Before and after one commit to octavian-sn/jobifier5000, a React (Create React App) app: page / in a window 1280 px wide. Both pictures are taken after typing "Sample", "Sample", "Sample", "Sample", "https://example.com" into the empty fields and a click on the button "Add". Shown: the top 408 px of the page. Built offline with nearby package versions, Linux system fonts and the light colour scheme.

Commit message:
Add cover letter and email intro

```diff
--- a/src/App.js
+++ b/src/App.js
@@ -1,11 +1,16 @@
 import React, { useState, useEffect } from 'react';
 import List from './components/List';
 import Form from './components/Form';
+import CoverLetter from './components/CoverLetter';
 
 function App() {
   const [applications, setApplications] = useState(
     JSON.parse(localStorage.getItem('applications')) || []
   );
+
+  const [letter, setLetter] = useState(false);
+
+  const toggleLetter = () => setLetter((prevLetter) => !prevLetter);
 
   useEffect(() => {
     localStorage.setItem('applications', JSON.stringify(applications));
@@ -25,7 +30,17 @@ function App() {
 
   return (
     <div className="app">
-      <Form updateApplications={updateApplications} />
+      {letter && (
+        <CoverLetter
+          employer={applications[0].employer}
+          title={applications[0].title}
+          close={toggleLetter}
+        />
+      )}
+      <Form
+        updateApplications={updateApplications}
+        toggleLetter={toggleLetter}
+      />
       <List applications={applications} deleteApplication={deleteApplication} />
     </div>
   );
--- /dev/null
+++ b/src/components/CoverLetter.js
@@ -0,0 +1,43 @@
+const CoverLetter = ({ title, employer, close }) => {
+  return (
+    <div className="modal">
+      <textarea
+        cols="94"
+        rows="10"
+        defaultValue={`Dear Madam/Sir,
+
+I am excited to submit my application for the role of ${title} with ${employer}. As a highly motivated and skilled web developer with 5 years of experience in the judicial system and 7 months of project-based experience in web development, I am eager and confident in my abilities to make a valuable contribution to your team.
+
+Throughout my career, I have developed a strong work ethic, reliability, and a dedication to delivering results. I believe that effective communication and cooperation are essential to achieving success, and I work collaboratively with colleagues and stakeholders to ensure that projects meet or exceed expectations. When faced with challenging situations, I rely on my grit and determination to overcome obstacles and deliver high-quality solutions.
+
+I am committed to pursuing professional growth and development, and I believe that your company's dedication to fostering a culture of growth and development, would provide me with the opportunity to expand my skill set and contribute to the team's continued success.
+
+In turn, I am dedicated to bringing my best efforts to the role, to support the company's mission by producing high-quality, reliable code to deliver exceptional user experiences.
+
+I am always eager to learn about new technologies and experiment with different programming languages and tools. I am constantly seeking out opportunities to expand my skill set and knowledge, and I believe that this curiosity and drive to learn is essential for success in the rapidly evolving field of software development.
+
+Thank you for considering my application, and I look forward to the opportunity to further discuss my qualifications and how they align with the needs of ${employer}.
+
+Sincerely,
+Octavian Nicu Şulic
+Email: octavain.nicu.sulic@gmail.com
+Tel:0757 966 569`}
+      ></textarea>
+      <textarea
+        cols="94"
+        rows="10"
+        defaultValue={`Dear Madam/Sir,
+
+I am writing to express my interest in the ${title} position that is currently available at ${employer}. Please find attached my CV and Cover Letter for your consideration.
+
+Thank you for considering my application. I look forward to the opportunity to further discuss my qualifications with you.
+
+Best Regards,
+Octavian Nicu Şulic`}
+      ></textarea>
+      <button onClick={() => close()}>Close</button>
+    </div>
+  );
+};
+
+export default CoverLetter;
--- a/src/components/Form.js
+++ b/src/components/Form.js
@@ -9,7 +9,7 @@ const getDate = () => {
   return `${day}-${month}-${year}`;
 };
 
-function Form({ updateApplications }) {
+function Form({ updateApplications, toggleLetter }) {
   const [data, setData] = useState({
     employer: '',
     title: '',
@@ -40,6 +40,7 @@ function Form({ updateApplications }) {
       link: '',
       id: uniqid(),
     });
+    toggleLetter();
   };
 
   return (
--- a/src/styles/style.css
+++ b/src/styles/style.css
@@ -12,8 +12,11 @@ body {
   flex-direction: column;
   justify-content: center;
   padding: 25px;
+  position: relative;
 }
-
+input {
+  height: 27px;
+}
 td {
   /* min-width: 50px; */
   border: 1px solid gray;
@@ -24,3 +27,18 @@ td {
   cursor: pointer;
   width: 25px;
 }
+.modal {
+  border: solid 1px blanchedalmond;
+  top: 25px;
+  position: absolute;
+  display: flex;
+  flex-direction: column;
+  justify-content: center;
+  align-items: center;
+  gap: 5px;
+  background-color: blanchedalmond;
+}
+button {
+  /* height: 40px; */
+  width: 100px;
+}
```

**TASK DETAILS:** All of the entries above, written out exactly, make up the reply.

**YOUR SOLUTION:**
Before and after one commit to octavian-sn/jobifier5000, a React (Create React App) app: page / in a window 1280 px wide. Both pictures are taken after typing "Sample", "Sample", "Sample", "Sample", "https://example.com" into the empty fields and a click on the button "Add". Shown: the top 408 px of the page. Built offline with nearby package versions, Linux system fonts and the light colour scheme.

Commit message:
Add cover letter and email intro

```diff
--- a/src/App.js
+++ b/src/App.js
@@ -1,11 +1,16 @@
 import React, { useState, useEffect } from 'react';
 import List from './components/List';
 import Form from './components/Form';
+import CoverLetter from './components/CoverLetter';
 
 function App() {
   const [applications, setApplications] = useState(
     JSON.parse(localStorage.getItem('applications')) || []
   );
+
+  const [letter, setLetter] = useState(false);
+
+  const toggleLetter = () => setLetter((prevLetter) => !prevLetter);
 
   useEffect(() => {
     localStorage.setItem('applications', JSON.stringify(applications));
@@ -25,7 +30,17 @@ function App() {
 
   return (
     <div className="app">
-      <Form updateApplications={updateApplications} />
+      {letter && (
+        <CoverLetter
+          employer={applications[0].employer}
+          title={applications[0].title}
+          close={toggleLetter}
+        />
+      )}
+      <Form
+        updateApplications={updateApplications}
+        toggleLetter={toggleLetter}
+      />
       <List applications={applications} deleteApplication={deleteApplication} />
     </div>
   );
--- /dev/null
+++ b/src/components/CoverLetter.js
@@ -0,0 +1,43 @@
+const CoverLetter = ({ title, employer, close }) => {
+  return (
+    <div className="modal">
+      <textarea
+        cols="94"
+        rows="10"
+        defaultValue={`Dear Madam/Sir,
+
+I am excited to submit my application for the role of ${title} with ${employer}. As a highly motivated and skilled web developer with 5 years of experience in the judicial system and 7 months of project-based experience in web development, I am eager and confident in my abilities to make a valuable contribution to your team.
+
+Throughout my career, I have developed a strong work ethic, reliability, and a dedication to delivering results. I believe that effective communication and cooperation are essential to achieving success, and I work collaboratively with colleagues and stakeholders to ensure that projects meet or exceed expectations. When faced with challenging situations, I rely on my grit and determination to overcome obstacles and deliver high-quality solutions.
+
+I am committed to pursuing professional growth and development, and I believe that your company's dedication to fostering a culture of growth and development, would provide me with the opportunity to expand my skill set and contribute to the team's continued success.
+
+In turn, I am dedicated to bringing my best efforts to the role, to support the company's mission by producing high-quality, reliable code to deliver exceptional user experiences.
+
+I am always eager to learn about new technologies and experiment with different programming languages and tools. I am constantly seeking out opportunities to expand my skill set and knowledge, and I believe that this curiosity and drive to learn is essential for success in the rapidly evolving field of software development.
+
+Thank you for considering my application, and I look forward to the opportunity to further discuss my qualifications and how they align with the needs of ${employer}.
+
+Sincerely,
+Octavian Nicu Şulic
+Email: octavain.nicu.sulic@gmail.com
+Tel:0757 966 569`}
+      ></textarea>
+      <textarea
+        cols="94"
+        rows="10"
+        defaultValue={`Dear Madam/Sir,
+
+I am writing to express my interest in the ${title} position that is currently available at ${employer}. Please find attached my CV and Cover Letter for your consideration.
+
+Thank you for considering my application. I look forward to the opportunity to further discuss my qualifications with you.
+
+Best Regards,
+Octavian Nicu Şulic`}
+      ></textarea>
+      <button onClick={() => close()}>Close</button>
+    </div>
+  );
+};
+
+export default CoverLetter;
--- a/src/components/Form.js
+++ b/src/components/Form.js
@@ -9,7 +9,7 @@ const getDate = () => {
   return `${day}-${month}-${year}`;
 };
 
-function Form({ updateApplications }) {
+function Form({ updateApplications, toggleLetter }) {
   const [data, setData] = useState({
     employer: '',
     title: '',
@@ -40,6 +40,7 @@ function Form({ updateApplications }) {
       link: '',
       id: uniqid(),
     });
+    toggleLetter();
   };
 
   return (
--- a/src/styles/style.css
+++ b/src/styles/style.css
@@ -12,8 +12,11 @@ body {
   flex-direction: column;
   justify-content: center;
   padding: 25px;
+  position: relative;
 }
-
+input {
+  height: 27px;
+}
 td {
   /* min-width: 50px; */
   border: 1px solid gray;
@@ -24,3 +27,18 @@ td {
   cursor: pointer;
   width: 25px;
 }
+.modal {
+  border: solid 1px blanchedalmond;
+  top: 25px;
+  position: absolute;
+  display: flex;
+  flex-direction: column;
+  justify-content: center;
+  align-items: center;
+  gap: 5px;
+  background-color: blanchedalmond;
+}
+button {
+  /* height: 40px; */
+  width: 100px;
+}
```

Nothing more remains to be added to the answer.